----- Supplied records -----

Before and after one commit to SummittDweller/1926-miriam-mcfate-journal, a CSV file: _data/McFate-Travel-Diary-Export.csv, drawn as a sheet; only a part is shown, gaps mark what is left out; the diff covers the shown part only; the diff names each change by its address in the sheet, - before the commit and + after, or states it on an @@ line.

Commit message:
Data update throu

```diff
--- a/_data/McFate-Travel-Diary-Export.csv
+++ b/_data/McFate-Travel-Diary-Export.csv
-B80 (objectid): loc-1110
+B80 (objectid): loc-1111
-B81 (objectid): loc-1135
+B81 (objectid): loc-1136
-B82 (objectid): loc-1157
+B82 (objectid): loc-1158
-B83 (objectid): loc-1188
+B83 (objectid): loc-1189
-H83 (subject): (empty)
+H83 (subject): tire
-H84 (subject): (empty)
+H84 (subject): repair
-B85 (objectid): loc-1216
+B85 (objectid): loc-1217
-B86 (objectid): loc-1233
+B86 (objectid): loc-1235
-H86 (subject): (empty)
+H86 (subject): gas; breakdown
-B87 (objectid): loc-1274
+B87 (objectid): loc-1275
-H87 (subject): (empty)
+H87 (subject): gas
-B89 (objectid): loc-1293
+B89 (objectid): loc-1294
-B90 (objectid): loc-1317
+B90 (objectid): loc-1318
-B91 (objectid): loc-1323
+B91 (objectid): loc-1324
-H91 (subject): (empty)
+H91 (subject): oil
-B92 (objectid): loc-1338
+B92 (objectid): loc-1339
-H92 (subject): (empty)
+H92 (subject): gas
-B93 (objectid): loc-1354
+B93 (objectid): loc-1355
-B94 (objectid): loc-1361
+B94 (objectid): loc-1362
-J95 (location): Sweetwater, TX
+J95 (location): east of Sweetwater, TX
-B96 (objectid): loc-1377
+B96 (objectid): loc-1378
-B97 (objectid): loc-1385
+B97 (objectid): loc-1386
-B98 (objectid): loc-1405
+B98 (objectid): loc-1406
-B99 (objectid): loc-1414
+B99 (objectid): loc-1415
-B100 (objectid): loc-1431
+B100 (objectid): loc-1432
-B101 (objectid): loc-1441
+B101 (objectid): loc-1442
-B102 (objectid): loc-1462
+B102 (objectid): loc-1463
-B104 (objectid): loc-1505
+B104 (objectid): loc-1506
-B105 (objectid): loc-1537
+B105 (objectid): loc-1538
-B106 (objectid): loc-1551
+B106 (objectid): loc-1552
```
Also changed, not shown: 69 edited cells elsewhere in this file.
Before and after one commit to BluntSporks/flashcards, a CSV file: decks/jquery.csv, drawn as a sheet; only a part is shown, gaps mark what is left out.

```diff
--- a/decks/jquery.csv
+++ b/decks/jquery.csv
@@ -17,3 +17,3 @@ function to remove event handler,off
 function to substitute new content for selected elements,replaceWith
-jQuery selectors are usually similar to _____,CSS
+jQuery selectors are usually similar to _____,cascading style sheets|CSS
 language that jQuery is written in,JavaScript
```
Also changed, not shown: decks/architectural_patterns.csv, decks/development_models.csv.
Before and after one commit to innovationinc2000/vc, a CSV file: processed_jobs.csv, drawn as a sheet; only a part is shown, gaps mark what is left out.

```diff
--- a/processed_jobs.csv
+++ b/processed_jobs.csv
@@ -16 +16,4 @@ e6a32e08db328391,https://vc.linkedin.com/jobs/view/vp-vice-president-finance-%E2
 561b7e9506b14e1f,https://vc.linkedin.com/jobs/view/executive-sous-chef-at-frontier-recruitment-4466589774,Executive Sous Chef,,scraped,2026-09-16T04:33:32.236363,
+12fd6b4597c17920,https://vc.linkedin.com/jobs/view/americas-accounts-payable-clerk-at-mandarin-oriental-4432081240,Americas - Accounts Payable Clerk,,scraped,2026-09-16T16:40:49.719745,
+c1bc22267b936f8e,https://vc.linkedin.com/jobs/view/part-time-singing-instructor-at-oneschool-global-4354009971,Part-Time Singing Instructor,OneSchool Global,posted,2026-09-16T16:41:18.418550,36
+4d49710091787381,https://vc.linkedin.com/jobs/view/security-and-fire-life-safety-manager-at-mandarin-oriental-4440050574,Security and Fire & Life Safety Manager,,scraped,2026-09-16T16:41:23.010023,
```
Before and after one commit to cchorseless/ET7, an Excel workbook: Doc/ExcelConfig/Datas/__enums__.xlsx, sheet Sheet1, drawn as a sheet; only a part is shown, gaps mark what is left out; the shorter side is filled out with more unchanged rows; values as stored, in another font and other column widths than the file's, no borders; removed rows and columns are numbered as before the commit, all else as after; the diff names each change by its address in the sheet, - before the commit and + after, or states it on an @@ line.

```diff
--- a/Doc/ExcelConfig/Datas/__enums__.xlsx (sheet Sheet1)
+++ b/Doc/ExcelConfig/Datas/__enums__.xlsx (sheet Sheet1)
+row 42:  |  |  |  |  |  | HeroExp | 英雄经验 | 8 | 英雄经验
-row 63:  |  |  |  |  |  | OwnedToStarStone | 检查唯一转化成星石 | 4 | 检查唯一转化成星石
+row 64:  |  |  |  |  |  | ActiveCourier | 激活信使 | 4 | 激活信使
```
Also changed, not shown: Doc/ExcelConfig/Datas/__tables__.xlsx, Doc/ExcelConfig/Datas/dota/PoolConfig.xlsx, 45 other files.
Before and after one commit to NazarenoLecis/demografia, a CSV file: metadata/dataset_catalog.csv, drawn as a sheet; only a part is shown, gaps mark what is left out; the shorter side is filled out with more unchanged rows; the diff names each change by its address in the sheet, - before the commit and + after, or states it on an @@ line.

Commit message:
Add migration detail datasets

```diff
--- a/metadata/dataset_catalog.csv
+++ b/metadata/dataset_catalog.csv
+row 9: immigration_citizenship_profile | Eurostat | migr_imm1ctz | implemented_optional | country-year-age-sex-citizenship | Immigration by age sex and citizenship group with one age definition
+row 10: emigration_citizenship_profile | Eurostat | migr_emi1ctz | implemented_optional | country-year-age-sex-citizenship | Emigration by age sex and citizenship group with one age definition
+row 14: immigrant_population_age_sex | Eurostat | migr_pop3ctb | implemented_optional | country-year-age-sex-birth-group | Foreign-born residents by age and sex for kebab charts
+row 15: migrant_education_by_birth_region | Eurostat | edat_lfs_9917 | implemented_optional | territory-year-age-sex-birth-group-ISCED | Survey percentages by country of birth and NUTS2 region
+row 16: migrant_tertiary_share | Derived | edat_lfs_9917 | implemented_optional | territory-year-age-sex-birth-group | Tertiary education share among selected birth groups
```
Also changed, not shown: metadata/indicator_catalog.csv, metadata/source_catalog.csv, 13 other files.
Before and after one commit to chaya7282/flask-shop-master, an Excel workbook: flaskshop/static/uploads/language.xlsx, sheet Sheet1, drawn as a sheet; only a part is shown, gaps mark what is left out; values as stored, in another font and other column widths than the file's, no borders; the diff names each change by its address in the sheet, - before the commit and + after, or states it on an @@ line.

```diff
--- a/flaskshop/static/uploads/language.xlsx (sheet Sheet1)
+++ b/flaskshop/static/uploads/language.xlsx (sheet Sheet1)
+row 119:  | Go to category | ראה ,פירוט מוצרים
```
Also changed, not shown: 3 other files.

-----

* [Work required]: Write out every entry word for word.

* [Task answer]:
Before and after one commit to SummittDweller/1926-miriam-mcfate-journal, a CSV file: _data/McFate-Travel-Diary-Export.csv, drawn as a sheet; only a part is shown, gaps mark what is left out; the diff covers the shown part only; the diff names each change by its address in the sheet, - before the commit and + after, or states it on an @@ line.

Commit message:
Data update throu

```diff
--- a/_data/McFate-Travel-Diary-Export.csv
+++ b/_data/McFate-Travel-Diary-Export.csv
-B80 (objectid): loc-1110
+B80 (objectid): loc-1111
-B81 (objectid): loc-1135
+B81 (objectid): loc-1136
-B82 (objectid): loc-1157
+B82 (objectid): loc-1158
-B83 (objectid): loc-1188
+B83 (objectid): loc-1189
-H83 (subject): (empty)
+H83 (subject): tire
-H84 (subject): (empty)
+H84 (subject): repair
-B85 (objectid): loc-1216
+B85 (objectid): loc-1217
-B86 (objectid): loc-1233
+B86 (objectid): loc-1235
-H86 (subject): (empty)
+H86 (subject): gas; breakdown
-B87 (objectid): loc-1274
+B87 (objectid): loc-1275
-H87 (subject): (empty)
+H87 (subject): gas
-B89 (objectid): loc-1293
+B89 (objectid): loc-1294
-B90 (objectid): loc-1317
+B90 (objectid): loc-1318
-B91 (objectid): loc-1323
+B91 (objectid): loc-1324
-H91 (subject): (empty)
+H91 (subject): oil
-B92 (objectid): loc-1338
+B92 (objectid): loc-1339
-H92 (subject): (empty)
+H92 (subject): gas
-B93 (objectid): loc-1354
+B93 (objectid): loc-1355
-B94 (objectid): loc-1361
+B94 (objectid): loc-1362
-J95 (location): Sweetwater, TX
+J95 (location): east of Sweetwater, TX
-B96 (objectid): loc-1377
+B96 (objectid): loc-1378
-B97 (objectid): loc-1385
+B97 (objectid): loc-1386
-B98 (objectid): loc-1405
+B98 (objectid): loc-1406
-B99 (objectid): loc-1414
+B99 (objectid): loc-1415
-B100 (objectid): loc-1431
+B100 (objectid): loc-1432
-B101 (objectid): loc-1441
+B101 (objectid): loc-1442
-B102 (objectid): loc-1462
+B102 (objectid): loc-1463
-B104 (objectid): loc-1505
+B104 (objectid): loc-1506
-B105 (objectid): loc-1537
+B105 (objectid): loc-1538
-B106 (objectid): loc-1551
+B106 (objectid): loc-1552
```
Also changed, not shown: 69 edited cells elsewhere in this file.
Before and after one commit to BluntSporks/flashcards, a CSV file: decks/jquery.csv, drawn as a sheet; only a part is shown, gaps mark what is left out.

```diff
--- a/decks/jquery.csv
+++ b/decks/jquery.csv
@@ -17,3 +17,3 @@ function to remove event handler,off
 function to substitute new content for selected elements,replaceWith
-jQuery selectors are usually similar to _____,CSS
+jQuery selectors are usually similar to _____,cascading style sheets|CSS
 language that jQuery is written in,JavaScript
```
Also changed, not shown: decks/architectural_patterns.csv, decks/development_models.csv.
Before and after one commit to innovationinc2000/vc, a CSV file: processed_jobs.csv, drawn as a sheet; only a part is shown, gaps mark what is left out.

```diff
--- a/processed_jobs.csv
+++ b/processed_jobs.csv
@@ -16 +16,4 @@ e6a32e08db328391,https://vc.linkedin.com/jobs/view/vp-vice-president-finance-%E2
 561b7e9506b14e1f,https://vc.linkedin.com/jobs/view/executive-sous-chef-at-frontier-recruitment-4466589774,Executive Sous Chef,,scraped,2026-09-16T04:33:32.236363,
+12fd6b4597c17920,https://vc.linkedin.com/jobs/view/americas-accounts-payable-clerk-at-mandarin-oriental-4432081240,Americas - Accounts Payable Clerk,,scraped,2026-09-16T16:40:49.719745,
+c1bc22267b936f8e,https://vc.linkedin.com/jobs/view/part-time-singing-instructor-at-oneschool-global-4354009971,Part-Time Singing Instructor,OneSchool Global,posted,2026-09-16T16:41:18.418550,36
+4d49710091787381,https://vc.linkedin.com/jobs/view/security-and-fire-life-safety-manager-at-mandarin-oriental-4440050574,Security and Fire & Life Safety Manager,,scraped,2026-09-16T16:41:23.010023,
```
Before and after one commit to cchorseless/ET7, an Excel workbook: Doc/ExcelConfig/Datas/__enums__.xlsx, sheet Sheet1, drawn as a sheet; only a part is shown, gaps mark what is left out; the shorter side is filled out with more unchanged rows; values as stored, in another font and other column widths than the file's, no borders; removed rows and columns are numbered as before the commit, all else as after; the diff names each change by its address in the sheet, - before the commit and + after, or states it on an @@ line.

```diff
--- a/Doc/ExcelConfig/Datas/__enums__.xlsx (sheet Sheet1)
+++ b/Doc/ExcelConfig/Datas/__enums__.xlsx (sheet Sheet1)
+row 42:  |  |  |  |  |  | HeroExp | 英雄经验 | 8 | 英雄经验
-row 63:  |  |  |  |  |  | OwnedToStarStone | 检查唯一转化成星石 | 4 | 检查唯一转化成星石
+row 64:  |  |  |  |  |  | ActiveCourier | 激活信使 | 4 | 激活信使
```
Also changed, not shown: Doc/ExcelConfig/Datas/__tables__.xlsx, Doc/ExcelConfig/Datas/dota/PoolConfig.xlsx, 45 other files.
Before and after one commit to NazarenoLecis/demografia, a CSV file: metadata/dataset_catalog.csv, drawn as a sheet; only a part is shown, gaps mark what is left out; the shorter side is filled out with more unchanged rows; the diff names each change by its address in the sheet, - before the commit and + after, or states it on an @@ line.

Commit message:
Add migration detail datasets

```diff
--- a/metadata/dataset_catalog.csv
+++ b/metadata/dataset_catalog.csv
+row 9: immigration_citizenship_profile | Eurostat | migr_imm1ctz | implemented_optional | country-year-age-sex-citizenship | Immigration by age sex and citizenship group with one age definition
+row 10: emigration_citizenship_profile | Eurostat | migr_emi1ctz | implemented_optional | country-year-age-sex-citizenship | Emigration by age sex and citizenship group with one age definition
+row 14: immigrant_population_age_sex | Eurostat | migr_pop3ctb | implemented_optional | country-year-age-sex-birth-group | Foreign-born residents by age and sex for kebab charts
+row 15: migrant_education_by_birth_region | Eurostat | edat_lfs_9917 | implemented_optional | territory-year-age-sex-birth-group-ISCED | Survey percentages by country of birth and NUTS2 region
+row 16: migrant_tertiary_share | Derived | edat_lfs_9917 | implemented_optional | territory-year-age-sex-birth-group | Tertiary education share among selected birth groups
```
Also changed, not shown: metadata/indicator_catalog.csv, metadata/source_catalog.csv, 13 other files.
Before and after one commit to chaya7282/flask-shop-master, an Excel workbook: flaskshop/static/uploads/language.xlsx, sheet Sheet1, drawn as a sheet; only a part is shown, gaps mark what is left out; values as stored, in another font and other column widths than the file's, no borders; the diff names each change by its address in the sheet, - before the commit and + after, or states it on an @@ line.

```diff
--- a/flaskshop/static/uploads/language.xlsx (sheet Sheet1)
+++ b/flaskshop/static/uploads/language.xlsx (sheet Sheet1)
+row 119:  | Go to category | ראה ,פירוט מוצרים
```
Also changed, not shown: 3 other files.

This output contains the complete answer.